The first hour of Christina Anderson’s How to Catch Creation concludes with a revolving montage of creative acts: writing, painting, sewing, lovemaking. It seems like a great ending, summarizing the play’s themes in one concise sequence of images.
Except that the play, presented by the Philadelphia Theatre Company in all its glorious messiness and two-hour, 30-minute run time, has a second act. It features the further adventures of a set of matter-of-factly sexually fluid, mostly well-meaning characters, all of them African American and living in or around San Francisco. Their relationships are imperfect, and their stories intersect, in both the past and the present, in ways we can generally predict well before the characters themselves.
Commissioned by Chicago’s Goodman Theatre, How to Catch Creation is a co-production with Baltimore Center Stage, culled from the 2017 Kilroys’ List of under-produced plays by women, trans playwrights, and writers with other intersections of race, gender identity, and class. PTC has committed to producing one play from the Kilroys each season.
Anderson’s credits are impressive (the Public Theatre, Yale Repertory Theatre, Playwrights Horizons), and she is interim head of playwriting at Brown University, a leading source of theatrical talent. Yet even with a strong ensemble and energetic direction by Nataki Garrett, How to Catch Creation seems unfinished. It cries out for compression and smart dramaturgical help to answer some of the questions it raises.
The nub of the play — its seed, according to Anderson — is the longing of Griffin (Lindsay Smiling), wrongfully incarcerated for a quarter century but now a free man, to have a child. He is 47, apparently straight (his sexuality is never disclosed), financially comfortable, attractive, self-educated, witty, and even a feminist. He lives in a palatial apartment in a city in which both straight men and real estate are highly valued. Yet he can’t think of any alternative apart from surrogacy or adoption.
Griffin’s best friend and longtime advocate is Tami (Stephanie Weeks), a lesbian painter and art school administrator whose taste in partners has led her down some dark paths. Weeks’ stylish performance juices the action. She has chemistry, albeit of different sorts, with Griffin and with a young computer tech, Riley (Shayna Small, also appealing). Riley is involved with Stokes (Jonathan Bangs), an aspiring portraitist; it’s her advocacy for him that unexpectedly connects her to Tami. See, everyone really does mean well.

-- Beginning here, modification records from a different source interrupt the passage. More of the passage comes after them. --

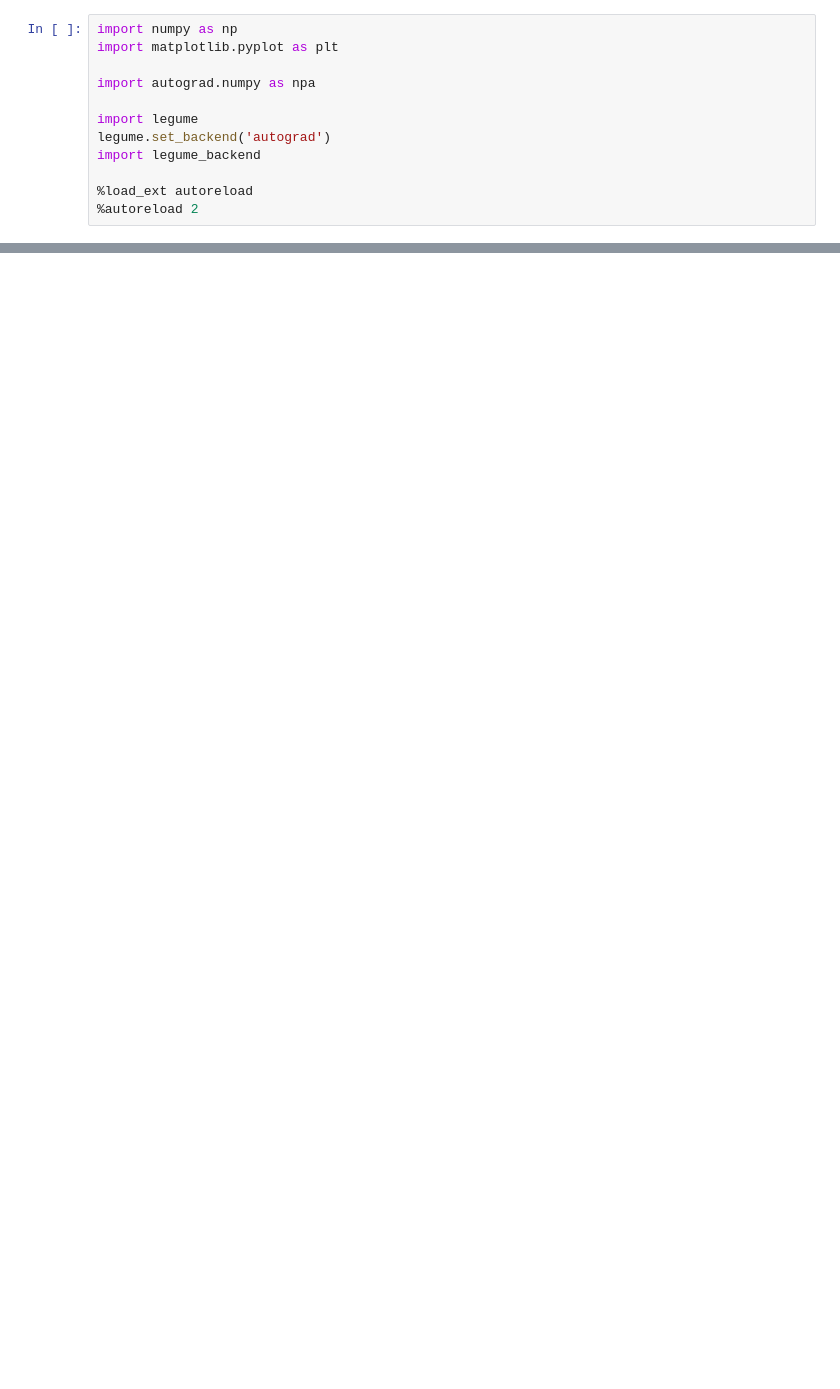
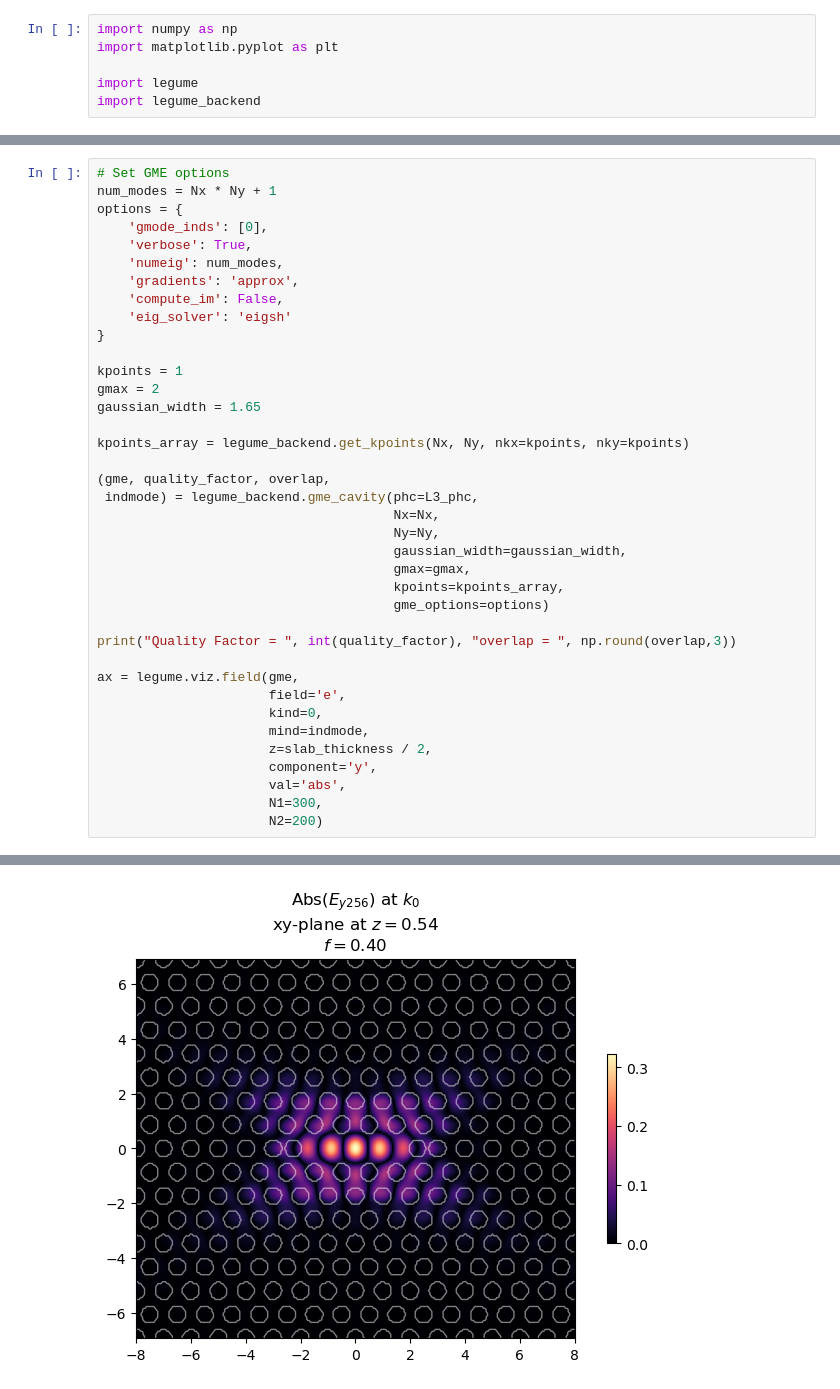
Before and after one commit to nkvij/Inverse-design-of-L3-photonic-crystal-cavity, a Jupyter notebook: Legume_inverse_design_520nm.ipynb, the cells around one changed output, grey strips where cells are left out. Drawn from its saved outputs; the diff is of its cells as text; blank space fills up the shorter version.

```diff
--- a/Legume_inverse_design_520nm.ipynb
+++ b/Legume_inverse_design_520nm.ipynb
@@ -2,11 +2,5 @@
 import numpy as np
 import matplotlib.pyplot as plt
 
-import autograd.numpy as npa
-
 import legume
-legume.set_backend('autograd')
 import legume_backend
-
-%load_ext autoreload
-%autoreload 2
@@ -35,0 +29,39 @@ dy = parameters[len(x_pos):]
+# %%
+# Set GME options
+num_modes = Nx * Ny + 1
+options = {
+    'gmode_inds': [0],
+    'verbose': True,
+    'numeig': num_modes,
+    'gradients': 'approx',
+    'compute_im': False,
+    'eig_solver': 'eigsh'
+}
+
+kpoints = 1
+gmax = 2
+gaussian_width = 1.65
+
+kpoints_array = legume_backend.get_kpoints(Nx, Ny, nkx=kpoints, nky=kpoints)
+
+(gme, quality_factor, overlap,
+ indmode) = legume_backend.gme_cavity(phc=L3_phc,
+                                      Nx=Nx,
+                                      Ny=Ny,
+                                      gaussian_width=gaussian_width,
+                                      gmax=gmax,
+                                      kpoints=kpoints_array,
+                                      gme_options=options)
+
+print("Quality Factor = ", int(quality_factor), "overlap = ", np.round(overlap,3))
+
+ax = legume.viz.field(gme,
+                      field='e',
+                      kind=0,
+                      mind=indmode,
+                      z=slab_thickness / 2,
+                      component='y',
+                      val='abs',
+                      N1=300,
+                      N2=200)
+# %% [output]
@@ -35,0 +82 @@ dy = parameters[len(x_pos):]
+[figure, added]
```
Also changed, not shown: parts of 14 cells of this notebook, 12 other files.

There’s one more couple — Natalie (Shauna Miles), a seamstress, and G.K. Marche (Tiffani Barbour), a novelist — whose relationship is clearly headed for trouble. If you haven’t read the program, you may be slow to realize that most of their scenes are taking place in the 1960s. (The typewriter is something of a tip-off.) G.K., supposedly a terrific prose stylist, has the play’s worst line: “How can you and I raise a child in a space of negotiation?”
Jason Sherwood’s turntable set features a representation of the Golden Gate Bridge, a projected sky of changing colors, and furniture indicating a variety of locations, all moodily lit by Xavier Pierce. Sound designer and composer Curtis Craig’s percussive, jazzy music is worthy of note, as are Ivania Stack’s costumes (especially elegant and eye-catching for Tami). But a sleek production can’t paper over the playwright’s stumbles.